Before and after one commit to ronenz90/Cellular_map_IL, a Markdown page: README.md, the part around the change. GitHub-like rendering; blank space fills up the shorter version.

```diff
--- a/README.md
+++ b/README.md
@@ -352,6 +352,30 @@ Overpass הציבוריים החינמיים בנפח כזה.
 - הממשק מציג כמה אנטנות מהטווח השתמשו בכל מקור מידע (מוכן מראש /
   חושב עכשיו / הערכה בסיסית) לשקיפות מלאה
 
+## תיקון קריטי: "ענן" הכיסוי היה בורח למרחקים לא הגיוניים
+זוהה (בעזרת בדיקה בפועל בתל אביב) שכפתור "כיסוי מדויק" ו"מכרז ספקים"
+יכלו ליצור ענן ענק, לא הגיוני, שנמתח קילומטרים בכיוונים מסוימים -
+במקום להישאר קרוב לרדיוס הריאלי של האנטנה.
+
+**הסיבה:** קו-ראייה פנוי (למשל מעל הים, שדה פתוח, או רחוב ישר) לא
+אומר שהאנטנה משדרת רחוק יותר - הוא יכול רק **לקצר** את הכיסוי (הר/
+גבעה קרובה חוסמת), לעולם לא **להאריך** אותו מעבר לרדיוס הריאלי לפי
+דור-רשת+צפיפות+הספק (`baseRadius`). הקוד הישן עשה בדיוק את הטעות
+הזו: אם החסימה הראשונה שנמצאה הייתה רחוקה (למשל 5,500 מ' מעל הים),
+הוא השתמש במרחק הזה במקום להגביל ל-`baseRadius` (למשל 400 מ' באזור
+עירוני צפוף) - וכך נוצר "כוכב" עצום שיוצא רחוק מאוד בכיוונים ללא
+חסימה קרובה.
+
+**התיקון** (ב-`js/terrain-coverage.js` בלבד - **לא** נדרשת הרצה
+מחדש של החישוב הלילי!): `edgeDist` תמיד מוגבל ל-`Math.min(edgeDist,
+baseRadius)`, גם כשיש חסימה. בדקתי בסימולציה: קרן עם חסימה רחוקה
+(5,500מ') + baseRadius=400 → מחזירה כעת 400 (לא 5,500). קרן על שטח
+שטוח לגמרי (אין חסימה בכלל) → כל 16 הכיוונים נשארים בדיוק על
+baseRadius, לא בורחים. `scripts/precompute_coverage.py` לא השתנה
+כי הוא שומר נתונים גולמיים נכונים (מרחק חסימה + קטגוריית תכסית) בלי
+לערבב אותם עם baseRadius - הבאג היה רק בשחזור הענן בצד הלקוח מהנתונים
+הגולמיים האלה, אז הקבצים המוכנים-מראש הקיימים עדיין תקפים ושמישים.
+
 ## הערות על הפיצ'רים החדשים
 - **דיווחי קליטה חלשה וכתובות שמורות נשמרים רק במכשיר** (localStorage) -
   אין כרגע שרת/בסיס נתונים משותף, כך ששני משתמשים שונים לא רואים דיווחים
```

▸ **What you are asked to do**
Quote each line of the listing above exactly.

▸ **Result of this exercise**
Before and after one commit to ronenz90/Cellular_map_IL, a Markdown page: README.md, the part around the change. GitHub-like rendering; blank space fills up the shorter version.

```diff
--- a/README.md
+++ b/README.md
@@ -352,6 +352,30 @@ Overpass הציבוריים החינמיים בנפח כזה.
 - הממשק מציג כמה אנטנות מהטווח השתמשו בכל מקור מידע (מוכן מראש /
   חושב עכשיו / הערכה בסיסית) לשקיפות מלאה
 
+## תיקון קריטי: "ענן" הכיסוי היה בורח למרחקים לא הגיוניים
+זוהה (בעזרת בדיקה בפועל בתל אביב) שכפתור "כיסוי מדויק" ו"מכרז ספקים"
+יכלו ליצור ענן ענק, לא הגיוני, שנמתח קילומטרים בכיוונים מסוימים -
+במקום להישאר קרוב לרדיוס הריאלי של האנטנה.
+
+**הסיבה:** קו-ראייה פנוי (למשל מעל הים, שדה פתוח, או רחוב ישר) לא
+אומר שהאנטנה משדרת רחוק יותר - הוא יכול רק **לקצר** את הכיסוי (הר/
+גבעה קרובה חוסמת), לעולם לא **להאריך** אותו מעבר לרדיוס הריאלי לפי
+דור-רשת+צפיפות+הספק (`baseRadius`). הקוד הישן עשה בדיוק את הטעות
+הזו: אם החסימה הראשונה שנמצאה הייתה רחוקה (למשל 5,500 מ' מעל הים),
+הוא השתמש במרחק הזה במקום להגביל ל-`baseRadius` (למשל 400 מ' באזור
+עירוני צפוף) - וכך נוצר "כוכב" עצום שיוצא רחוק מאוד בכיוונים ללא
+חסימה קרובה.
+
+**התיקון** (ב-`js/terrain-coverage.js` בלבד - **לא** נדרשת הרצה
+מחדש של החישוב הלילי!): `edgeDist` תמיד מוגבל ל-`Math.min(edgeDist,
+baseRadius)`, גם כשיש חסימה. בדקתי בסימולציה: קרן עם חסימה רחוקה
+(5,500מ') + baseRadius=400 → מחזירה כעת 400 (לא 5,500). קרן על שטח
+שטוח לגמרי (אין חסימה בכלל) → כל 16 הכיוונים נשארים בדיוק על
+baseRadius, לא בורחים. `scripts/precompute_coverage.py` לא השתנה
+כי הוא שומר נתונים גולמיים נכונים (מרחק חסימה + קטגוריית תכסית) בלי
+לערבב אותם עם baseRadius - הבאג היה רק בשחזור הענן בצד הלקוח מהנתונים
+הגולמיים האלה, אז הקבצים המוכנים-מראש הקיימים עדיין תקפים ושמישים.
+
 ## הערות על הפיצ'רים החדשים
 - **דיווחי קליטה חלשה וכתובות שמורות נשמרים רק במכשיר** (localStorage) -
   אין כרגע שרת/בסיס נתונים משותף, כך ששני משתמשים שונים לא רואים דיווחים
```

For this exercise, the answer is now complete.